A blog about living in Aberdeen, New Jersey.

Saturday, August 20, 2011

Assessments of Aberdeen Township Water Quality

Aberdeen Township residents should have received the 2010 Consumer Confidence Report on drinking water in the mail this week. It is a very brief assessment meant to assure the public that our drinking water is carefully monitored and found to be safe as of last year. It is full of acronyms, charts, big words and small print.

If you probe the document looking for the quick answer, your eyes will naturally gravitate to the VIOLATION column and be comforted to see NO, NO, NO down the line. Most residents probably look at that and toss the report in the trash. Others might wonder about the health risks from trihalomethane and other byproducts of the use of disinfectants to kill microbial contaminants in our water. Still others might wonder why OBMUA has its own separate list and why barium is on theirs and not ours if we're using their water.

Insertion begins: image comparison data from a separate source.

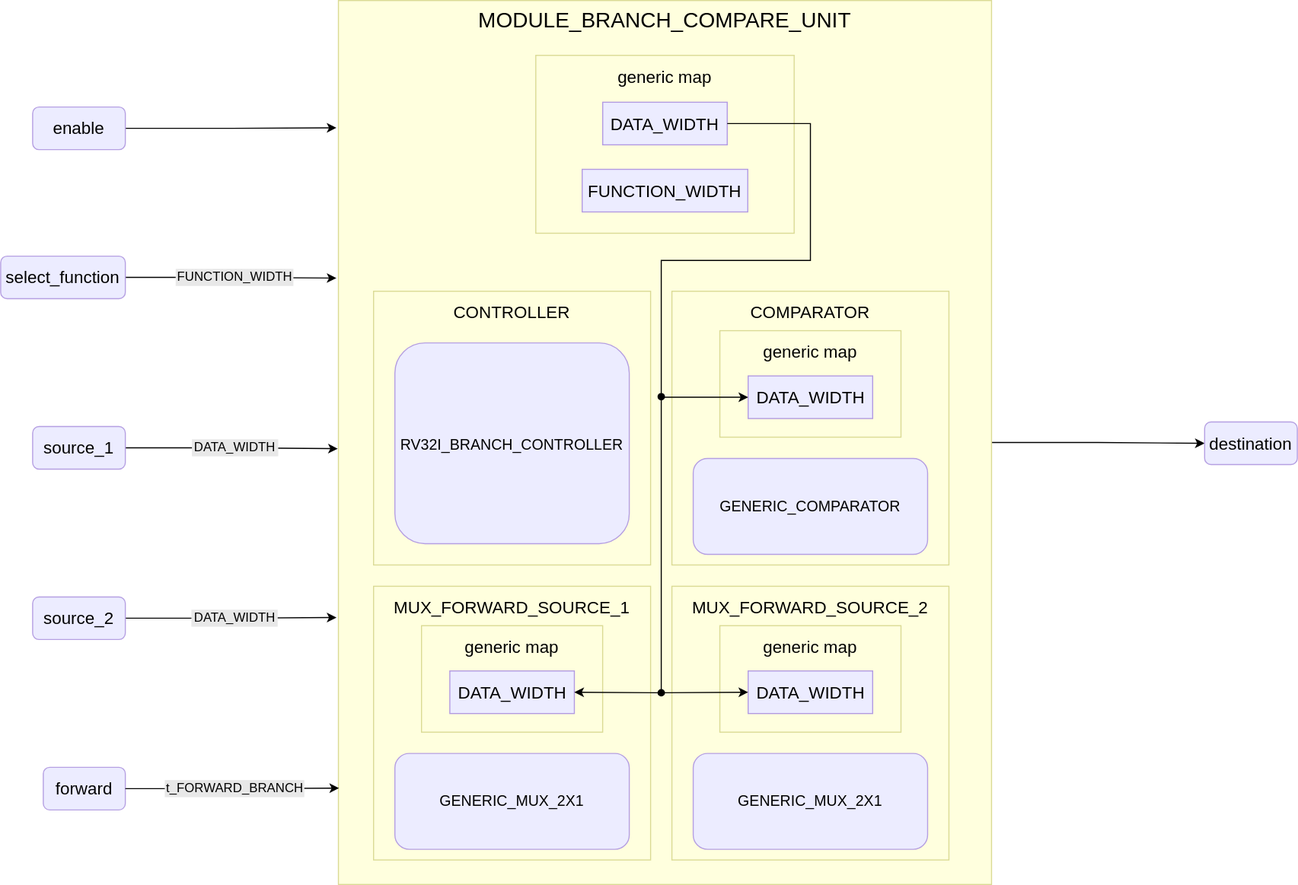
insper-riscv/docs keeps this draw.io diagram as public/images/reference/report_components/module_branch_compare_unit.drawio.svg. Above is the earlier version. Source tidied: cells renumbered, new cells last; positions are measured from the earlier drawing's top-left corner, leaving out a move shared by most shapes.
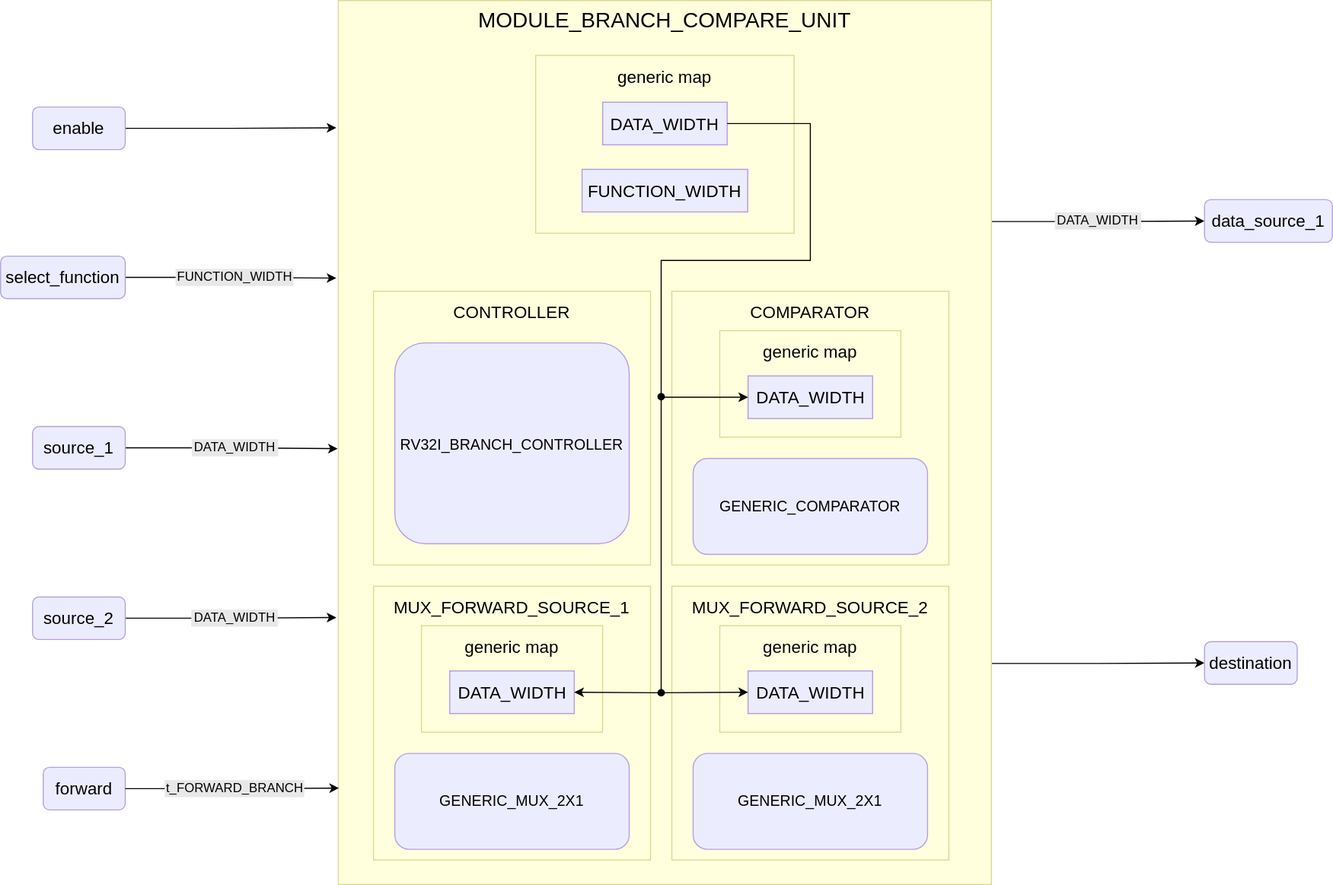
After the change.

Diff of the diagram source:
```diff
@@ -8,9 +8,12 @@
     <mxCell id="3" style="edgeStyle=orthogonalEdgeStyle;rounded=0;jettySize=auto;html=1;entryX=-0.003;entryY=0.144;entryDx=0;entryDy=0;entryPerimeter=0;" parent="1" edge="1" source="8" target="5">
       <mxGeometry relative="1" as="geometry" />
     </mxCell>
-    <mxCell id="4" style="edgeStyle=orthogonalEdgeStyle;rounded=0;jettySize=auto;html=1;entryX=0;entryY=0.5;entryDx=0;entryDy=0;" parent="1" edge="1" source="5" target="10">
+    <mxCell id="4" style="edgeStyle=orthogonalEdgeStyle;rounded=0;jettySize=auto;html=1;exitX=1;exitY=0.75;exitDx=0;exitDy=0;entryX=0;entryY=0.5;entryDx=0;entryDy=0;" parent="1" edge="1" source="5" target="10">
       <mxGeometry relative="1" as="geometry" />
     </mxCell>
+    <mxCell id="39" style="edgeStyle=orthogonalEdgeStyle;rounded=0;jettySize=auto;html=1;exitX=1;exitY=0.25;exitDx=0;exitDy=0;entryX=0;entryY=0.5;entryDx=0;entryDy=0;" parent="1" edge="1" source="5" target="40">
+      <mxGeometry relative="1" as="geometry" />
+    </mxCell>
     <mxCell id="5" value="MODULE_BRANCH_COMPARE_UNIT" style="rounded=0;whiteSpace=wrap;html=1;fillColor=#ffffde;strokeColor=#dada94;verticalAlign=top;fontSize=20;" parent="1" vertex="1">
       <mxGeometry x="317" width="613" height="830" as="geometry" />
     </mxCell>
@@ -27,7 +30,7 @@
       <mxGeometry y="240" width="117" height="40" as="geometry" />
     </mxCell>
     <mxCell id="10" value="destination" style="rounded=1;whiteSpace=wrap;html=1;fillColor=#ececff;strokeColor=#b59fe2;fontSize=16;" parent="1" vertex="1">
-      <mxGeometry x="1130" y="395.8" width="87" height="40" as="geometry" />
+      <mxGeometry x="1130" y="602" width="87" height="40" as="geometry" />
     </mxCell>
     <mxCell id="11" style="edgeStyle=orthogonalEdgeStyle;rounded=0;jettySize=auto;html=1;entryX=-0.001;entryY=0.507;entryDx=0;entryDy=0;entryPerimeter=0;" parent="1" edge="1" source="12" target="5">
       <mxGeometry relative="1" as="geometry" />
@@ -127,5 +130,11 @@
         <mxPoint x="620" y="650" as="sourcePoint" />
       </mxGeometry>
     </mxCell>
+    <mxCell id="40" value="data_source_1" style="rounded=1;whiteSpace=wrap;html=1;fillColor=#ececff;strokeColor=#b59fe2;fontSize=16;" parent="1" vertex="1">
+      <mxGeometry x="1130" y="187" width="120" height="40" as="geometry" />
+    </mxCell>
+    <mxCell id="41" value="DATA_WIDTH" style="rounded=0;whiteSpace=wrap;html=1;fillColor=#e8e8e8;strokeColor=#e8e8e8;" parent="1" vertex="1">
+      <mxGeometry x="990" y="199.5" width="80" height="15" as="geometry" />
+    </mxCell>
   </root>
 </mxGraphModel>
```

The bottom of the page is the least reassuring part of the mailing. The Township refers the public to NJ SWAP for more information, but that website is full of old if detailed reports about our water sources. New Jersey's Source Water Assessment Program (SWAP) website provides its August 2004 summary assessment, for example, which says Aberdeen purchases its water from three municipalities - Matawan, Old Bridge, and Keyport. As of 2010, Aberdeen was obtaining its water only from Old Bridge Township MUA. SWAP's Source Water Assessment Report for Aberdeen is highly detailed (52 pages) but also nearly 7 years old (December 2004). I'm sure their numerous water assessment appendices are still useful but also outdated. I was most concerned to see our Water Department quoting SWAP's 7 year old findings, not to mention how shocked I was at how vague the findings were: We have a low to high susceptibility rating for this water system. That pretty much covers the choices now doesn't it?

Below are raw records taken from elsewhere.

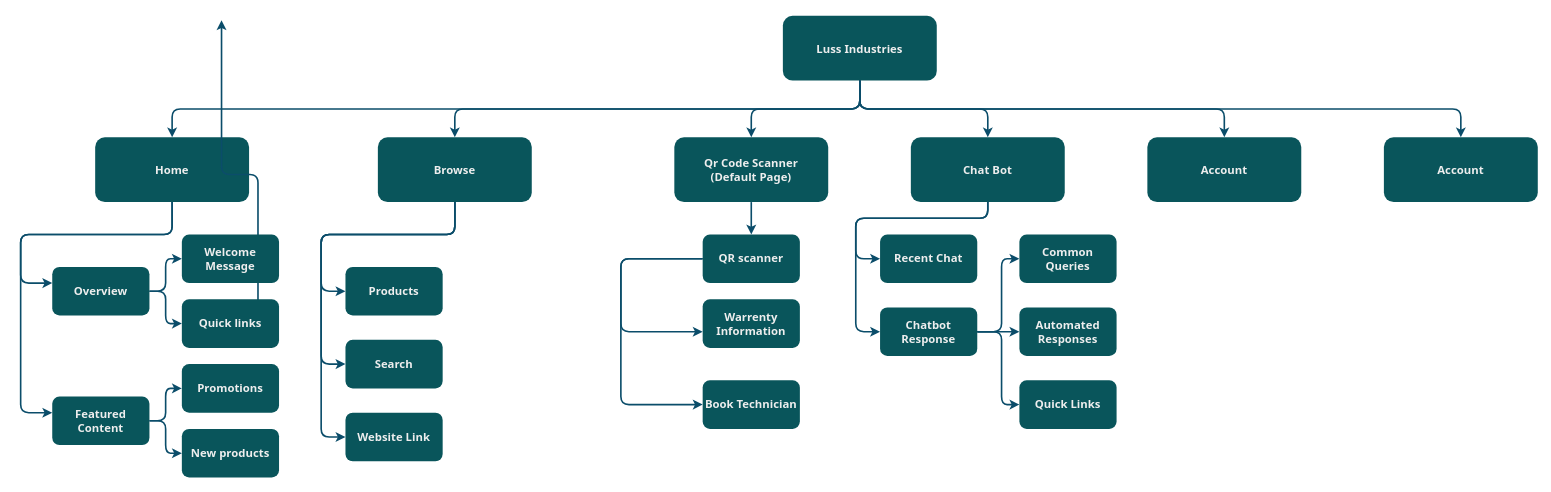
Earlier version of the draw.io diagram Untitled Diagram.drawio (alishgosai/draw-io). Source tidied: cells renumbered, new cells numbered last; positions are measured from the earlier drawing's top-left corner, leaving out a move shared by most shapes. Both pictures are drawn from the tidied source at 81%, with x=0, y=0 at pixel (20, 15).
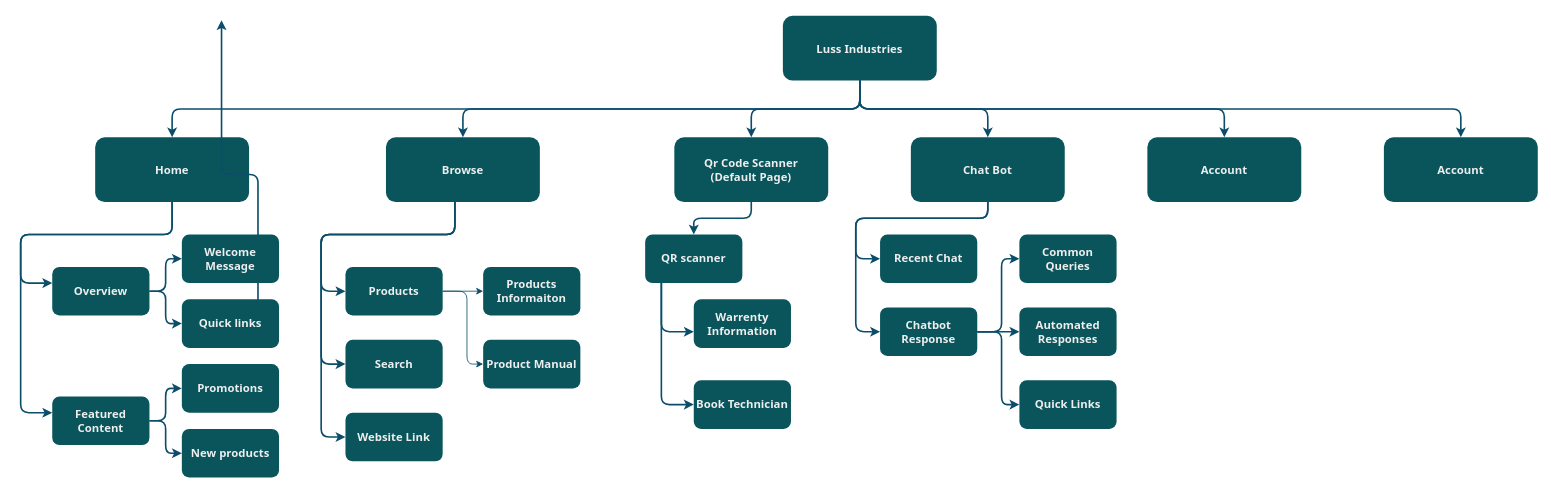
Above is the later version.

The change refers to these unchanged cells:
```xml
<mxCell id="34" value="Products" style="whiteSpace=wrap;html=1;fontSize=14;fontFamily=Tahoma;fillColor=#09555B;strokeColor=none;fontColor=#EEEEEE;rounded=1;fontStyle=1;labelBackgroundColor=none;strokeWidth=2;" parent="1" vertex="1">
  <mxGeometry x="401" y="310" width="120" height="60" as="geometry" />
</mxCell>
```

Diff of the diagram source:
```diff
@@
     <mxCell id="10" value="Browse" style="rounded=1;fillColor=#09555B;strokeColor=none;fontColor=#EEEEEE;fontStyle=1;fontFamily=Tahoma;fontSize=14;direction=west;flipH=0;labelBackgroundColor=none;strokeWidth=2;" parent="1" vertex="1">
-      <mxGeometry x="441" y="150" width="190" height="80" as="geometry" />
+      <mxGeometry x="451" y="150" width="190" height="80" as="geometry" />
     </mxCell>
@@
+    <mxCell id="50" style="edgeStyle=orthogonalEdgeStyle;rounded=1;jettySize=auto;html=1;strokeColor=#0B4D6A;" parent="1" edge="1" source="34" target="52">
+      <mxGeometry relative="1" as="geometry" />
+    </mxCell>
+    <mxCell id="51" style="edgeStyle=orthogonalEdgeStyle;rounded=1;jettySize=auto;html=1;strokeColor=#0B4D6A;" parent="1" edge="1" source="34" target="53">
+      <mxGeometry relative="1" as="geometry">
+        <Array as="points">
+          <mxPoint x="551" y="340" />
+          <mxPoint x="551" y="430" />
+        </Array>
+      </mxGeometry>
+    </mxCell>
@@
     <mxCell id="37" style="edgeStyle=orthogonalEdgeStyle;rounded=1;jettySize=auto;html=1;labelBackgroundColor=none;strokeColor=#0B4D6A;fontColor=default;strokeWidth=2;" parent="1" edge="1" source="39" target="40">
       <mxGeometry relative="1" as="geometry">
         <Array as="points">
-          <mxPoint x="741" y="300" />
-          <mxPoint x="741" y="390" />
+          <mxPoint x="791" y="390" />
         </Array>
       </mxGeometry>
     </mxCell>
     <mxCell id="38" style="edgeStyle=orthogonalEdgeStyle;rounded=1;jettySize=auto;html=1;labelBackgroundColor=none;strokeColor=#0B4D6A;fontColor=default;strokeWidth=2;" parent="1" edge="1" source="39" target="41">
       <mxGeometry relative="1" as="geometry">
         <Array as="points">
-          <mxPoint x="741" y="300" />
-          <mxPoint x="741" y="480" />
+          <mxPoint x="791" y="480" />
         </Array>
       </mxGeometry>
     </mxCell>
     <mxCell id="39" value="QR scanner" style="whiteSpace=wrap;html=1;fontSize=14;fontFamily=Tahoma;fillColor=#09555B;strokeColor=none;fontColor=#EEEEEE;rounded=1;fontStyle=1;labelBackgroundColor=none;strokeWidth=2;" parent="1" vertex="1">
-      <mxGeometry x="842" y="270" width="120" height="60" as="geometry" />
+      <mxGeometry x="771" y="270" width="120" height="60" as="geometry" />
     </mxCell>
     <mxCell id="40" value="Warrenty Information" style="whiteSpace=wrap;html=1;fontSize=14;fontFamily=Tahoma;fillColor=#09555B;strokeColor=none;fontColor=#EEEEEE;rounded=1;fontStyle=1;labelBackgroundColor=none;strokeWidth=2;" parent="1" vertex="1">
-      <mxGeometry x="842" y="350" width="120" height="60" as="geometry" />
+      <mxGeometry x="831" y="350" width="120" height="60" as="geometry" />
     </mxCell>
     <mxCell id="41" value="Book Technician" style="whiteSpace=wrap;html=1;fontSize=14;fontFamily=Tahoma;fillColor=#09555B;strokeColor=none;fontColor=#EEEEEE;rounded=1;fontStyle=1;labelBackgroundColor=none;strokeWidth=2;" parent="1" vertex="1">
-      <mxGeometry x="842" y="450" width="120" height="60" as="geometry" />
+      <mxGeometry x="831" y="450" width="120" height="60" as="geometry" />
     </mxCell>
@@
+    <mxCell id="52" value="Products Informaiton" style="whiteSpace=wrap;html=1;fontSize=14;fontFamily=Tahoma;fillColor=#09555B;strokeColor=none;fontColor=#EEEEEE;rounded=1;fontStyle=1;labelBackgroundColor=none;strokeWidth=2;" parent="1" vertex="1">
+      <mxGeometry x="571" y="310" width="120" height="60" as="geometry" />
+    </mxCell>
+    <mxCell id="53" value="Product Manual" style="whiteSpace=wrap;html=1;fontSize=14;fontFamily=Tahoma;fillColor=#09555B;strokeColor=none;fontColor=#EEEEEE;rounded=1;fontStyle=1;labelBackgroundColor=none;strokeWidth=2;" parent="1" vertex="1">
+      <mxGeometry x="571" y="400" width="120" height="60" as="geometry" />
+    </mxCell>
```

Aberdeen's Water Department should attempt to update the information at NJ SWAP and offer the public a more detailed printed assessment of our water supply either online or upon request.


  1. Do you think the town would send out a bad report ?

  2. Bad meaning a poorly produced report or bad meaning poor quality water buried in a favorable report? I'm not ready to suggest anyone's hiding anything. Are you? I'm saying that people should read the fine print and check the sources the summary relies on. I wasn't pleased to learn that the summary relies in part on detailed reports at the state level that are outdated.